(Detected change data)
□ □ □ □ □
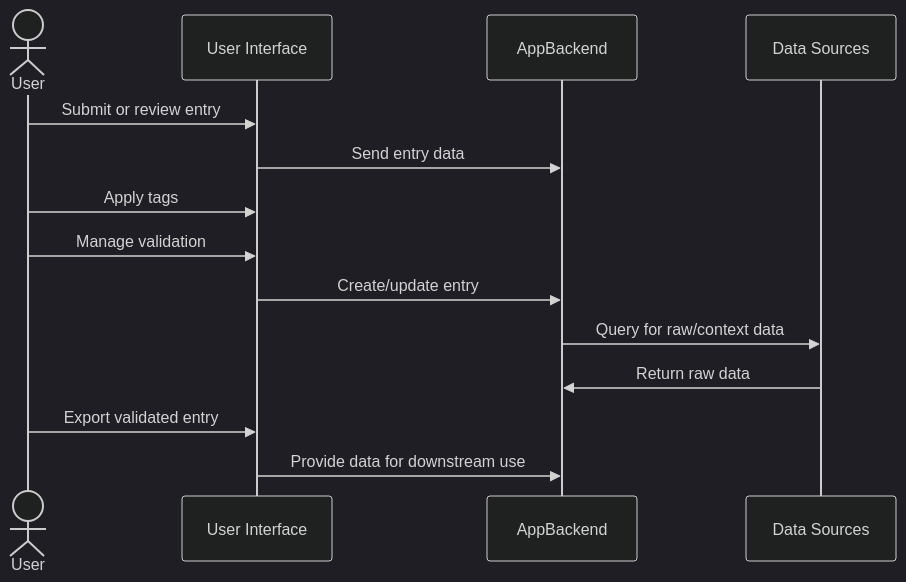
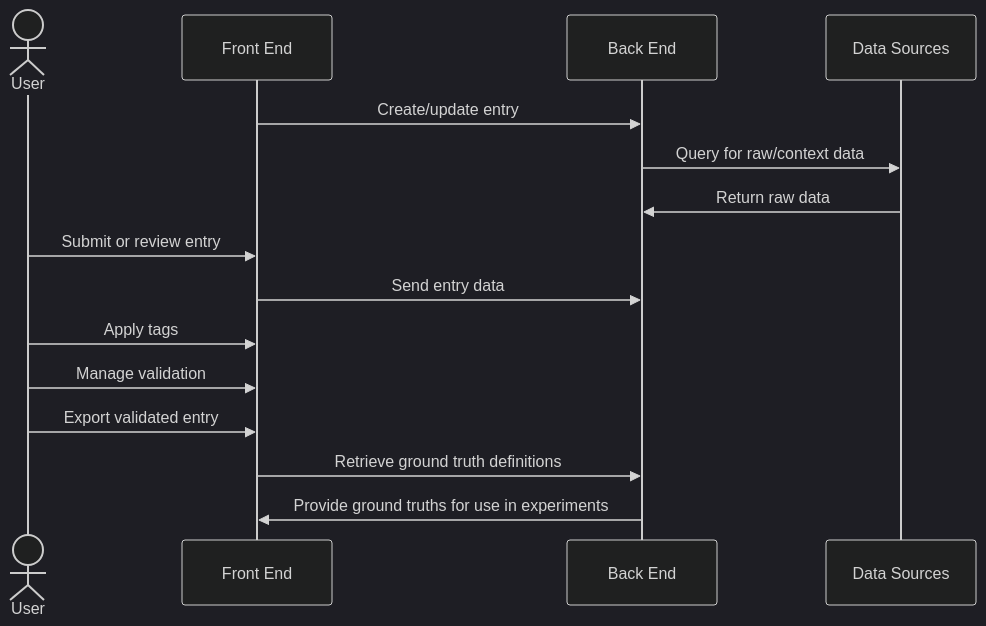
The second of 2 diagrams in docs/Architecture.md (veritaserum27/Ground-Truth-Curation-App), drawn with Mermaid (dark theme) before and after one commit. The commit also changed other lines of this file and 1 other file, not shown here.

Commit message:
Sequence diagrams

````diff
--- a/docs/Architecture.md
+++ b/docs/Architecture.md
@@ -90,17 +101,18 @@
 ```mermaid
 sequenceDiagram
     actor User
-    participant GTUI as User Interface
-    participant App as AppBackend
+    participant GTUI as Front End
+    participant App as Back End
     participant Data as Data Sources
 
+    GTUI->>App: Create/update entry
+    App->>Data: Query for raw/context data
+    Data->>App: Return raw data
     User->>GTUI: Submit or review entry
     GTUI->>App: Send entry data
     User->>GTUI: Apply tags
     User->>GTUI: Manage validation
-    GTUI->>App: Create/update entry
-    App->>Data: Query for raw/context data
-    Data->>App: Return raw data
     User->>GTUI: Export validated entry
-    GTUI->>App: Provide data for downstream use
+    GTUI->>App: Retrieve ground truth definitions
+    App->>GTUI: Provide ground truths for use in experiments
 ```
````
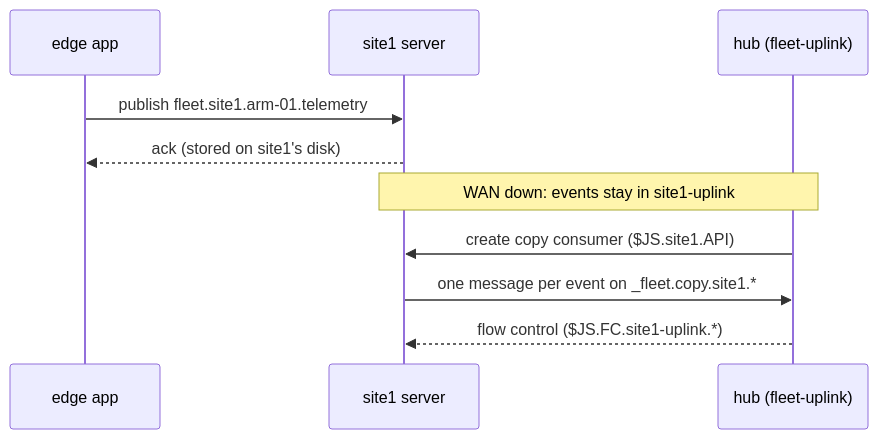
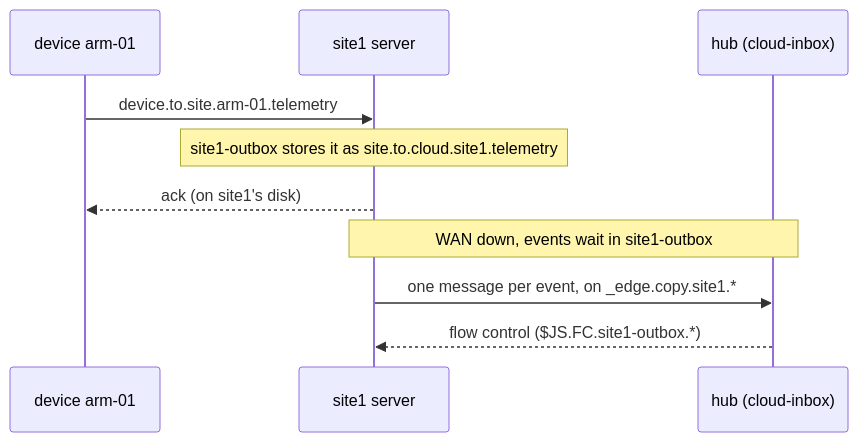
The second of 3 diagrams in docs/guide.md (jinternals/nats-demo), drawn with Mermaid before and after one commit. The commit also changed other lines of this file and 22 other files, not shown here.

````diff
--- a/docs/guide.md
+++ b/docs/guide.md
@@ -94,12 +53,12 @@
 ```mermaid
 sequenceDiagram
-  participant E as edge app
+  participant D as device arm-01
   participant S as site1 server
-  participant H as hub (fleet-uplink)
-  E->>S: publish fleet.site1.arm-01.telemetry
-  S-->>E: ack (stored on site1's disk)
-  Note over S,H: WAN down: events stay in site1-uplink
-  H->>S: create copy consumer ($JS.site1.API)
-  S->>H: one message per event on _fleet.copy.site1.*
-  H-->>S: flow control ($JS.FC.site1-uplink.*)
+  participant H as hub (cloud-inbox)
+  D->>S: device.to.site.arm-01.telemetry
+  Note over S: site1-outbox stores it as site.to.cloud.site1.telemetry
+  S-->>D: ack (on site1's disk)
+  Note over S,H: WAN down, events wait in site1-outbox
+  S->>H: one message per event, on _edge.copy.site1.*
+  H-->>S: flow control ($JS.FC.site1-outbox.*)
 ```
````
□ □ □ □ □
[Exercise directions] Find the lines in the entries above where "participant" occurs, and copy each of them.

[Completed exercise]
-    participant GTUI as User Interface
-    participant App as AppBackend
+    participant GTUI as Front End
+    participant App as Back End
     participant Data as Data Sources
-  participant E as edge app
+  participant D as device arm-01
   participant S as site1 server
-  participant H as hub (fleet-uplink)
+  participant H as hub (cloud-inbox)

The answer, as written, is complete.